(Records supplied)
------------------------

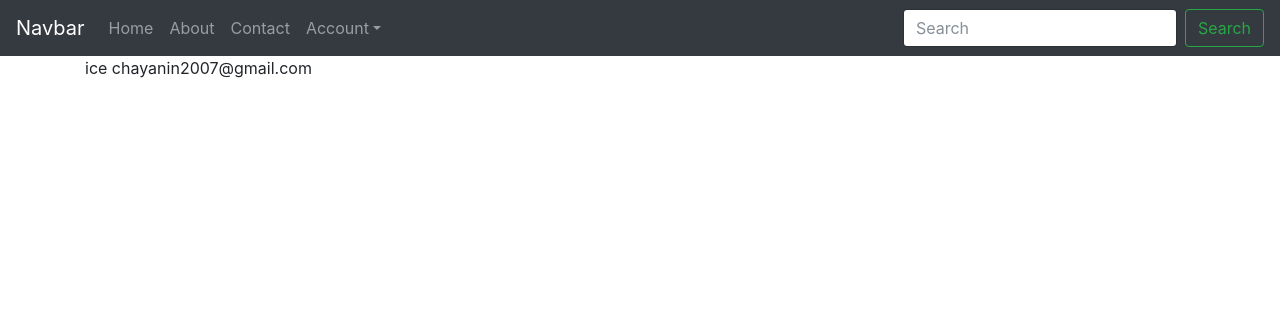
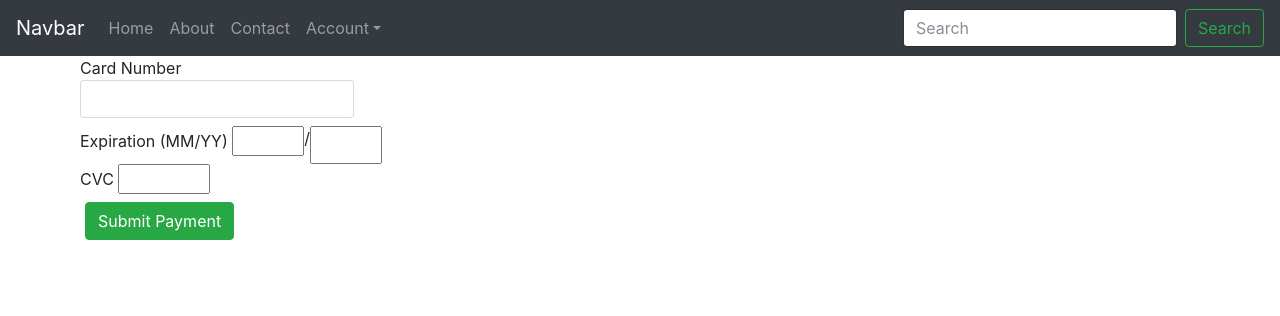
Before and after one commit to iitim/SWE_eCommerceSite, a Django app: page /checkout/ in a window 1280 px wide. Shown: the top 316 px of the page. Run offline with Django 3.2, Linux system fonts and the light colour scheme; a user stored in the database is signed in; some libraries are stand-ins or nearby versions.

Commit message:
make checkout more beautiful

```diff
--- a/src/checkout/templates/checkout.html
+++ b/src/checkout/templates/checkout.html
@@ -1,6 +1,42 @@
 {% extends 'base.html' %}
 
+{% block script %}
+<script type="text/javascript" src="https://js.stripe.com/v2/">
+    Stripe.setPublishableKey('pk_test_6pRNASCoBOKtIshFeQd4XMUh');
+</script>
+{% endblock %}
+
 {% block content %}
-    {{ user.username }}
-    {{ user.email }}
+<div class="row">
+    <div class="col-sm-6 col-sm-offset-3">
+        <form class="form" action="" method="POST" id="payment-form"> {% csrf_token %}
+            <span class="payment-errors"></span>
+
+            <div class="form-row">
+            <label>
+                <span>Card Number</span>
+                <input class="form-control" type="text" size="20" data-stripe="number">
+            </label>
+            </div>
+
+            <div class="form-row">
+            <label>
+                <span>Expiration (MM/YY)</span>
+                <input type="text" size="2" data-stripe="exp_month">
+            </label>
+            <span> / </span>
+            <input type="text" size="2" data-stripe="exp_year">
+            </div>
+
+            <div class="form-row">
+            <label>
+                <span>CVC</span>
+                <input type="text" size="4" data-stripe="cvc">
+            </label>
+            </div>
+
+            <input class="btn btn-success" type="submit" class="submit" value="Submit Payment">
+        </form>
+    </div>
+</div>
 {% endblock %}
--- a/src/profiles/templates/base.html
+++ b/src/profiles/templates/base.html
@@ -46,5 +46,7 @@
     <script src="{% static 'javascript/bootstrap.min.js' %}"></script>
     <!-- IE10 viewport hack for Surface/desktop Windows 8 bug -->
     <script src="../../../../assets/js/ie10-viewport-bug-workaround.js"></script>
+    {% block script %}
+    {% endblock %}
   </body>
 </html>
```
Also changed, not shown: src/db.sqlite3.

------------------------

(What needs to be done) Show all lines from the listing above in which "viewport" appears.

(Answer section)
     <!-- IE10 viewport hack for Surface/desktop Windows 8 bug -->
     <script src="../../../../assets/js/ie10-viewport-bug-workaround.js"></script>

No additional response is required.